It is quite logical as well to know that whoever loses the battle is going to appeal it to the Constitutional Court and one will have to wait for a date there, a hearing and thereafter no doubt a number of months until one receives a judgment in any event.You were only going to get there, once you’ve already had the first case, and judgment!
I went to have a look at the development at Houghton Golf Club, which was much written about in Noseweek, amongst other magazines, and I was quite surprised to see that the golf course is fairly close to the opening. Apparently, when they closed, they were down to about 160 members and 80% of those have signed up to join the new club.
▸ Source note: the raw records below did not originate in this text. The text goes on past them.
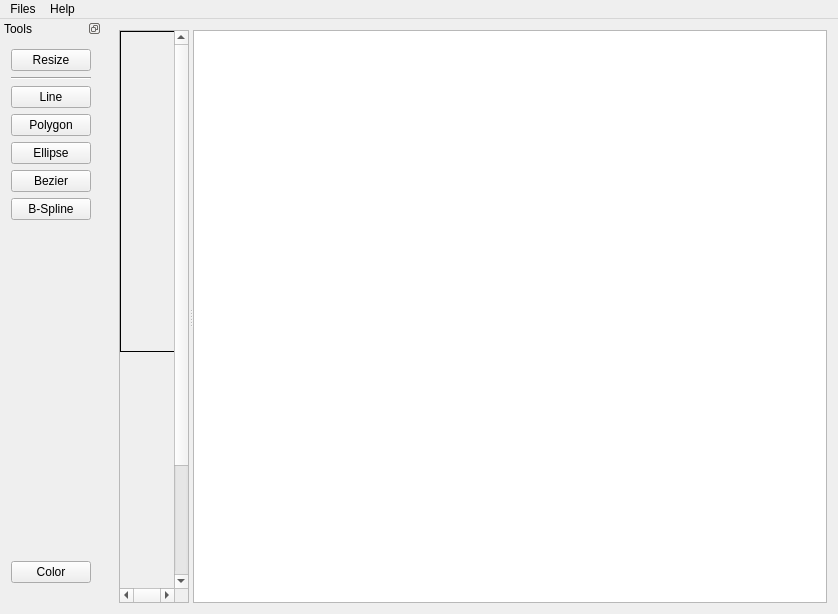
First picture: the form in source/gui/Paint-GUI/mainwindow.ui, repository wx-csy/Paint, before the edit.
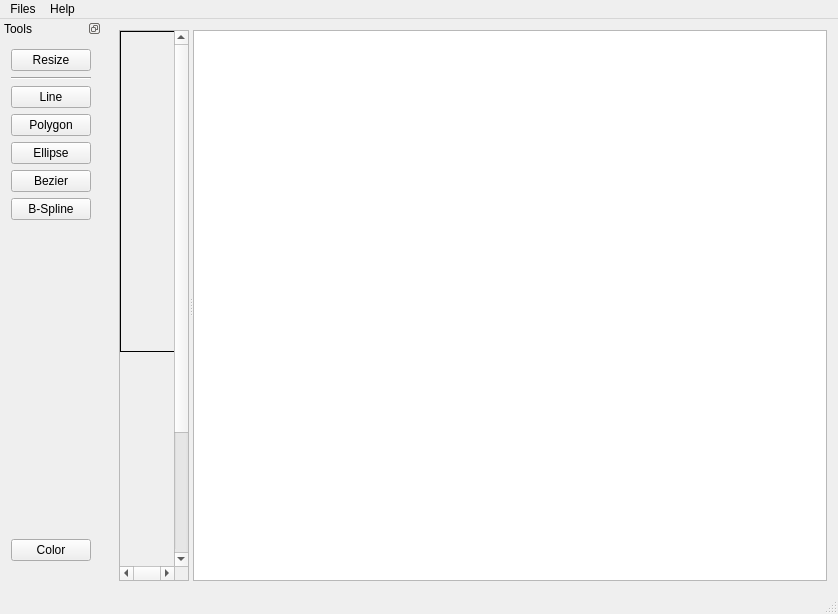
Second picture: the form after the edit. Custom widgets are drawn as their Qt base class.

```diff
--- a/source/gui/Paint-GUI/mainwindow.ui
+++ b/source/gui/Paint-GUI/mainwindow.ui
@@ -231,6 +231,7 @@
     </layout>
    </widget>
   </widget>
+  <widget class="QStatusBar" name="statusBar"/>
   <action name="actionOpen">
    <property name="text">
     <string>Open</string>
```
What was particularly interesting was the look of the very impressive new clubhouse itself which has an amazing, massive rooftop entertainment area and looks like it is really going to be the place for many of the new elite. Quite a few clubs in these areas seem to be suffering somewhat, such as Killarney, as their members retire or move away from these particular suburbs and it would be interesting to see if the team can make it work. One thing is for certain that a lot of money has been spent right in the middle of Houghton. One thinks sometimes how lucky the Country Club of Johannesburg (CCJ) were in having their land in Auckland Park expropriated by the then National Party government, for RAU University to be formed. They were forced to go and hunt for more land and bought in the then outskirts of Woodmead, where they now have two golf courses and incredibly valuable land, some of which they have sold off over the years. If their land had not been expropriated, one wonders if the club would barely exist today in its original Auckland Park surroundings.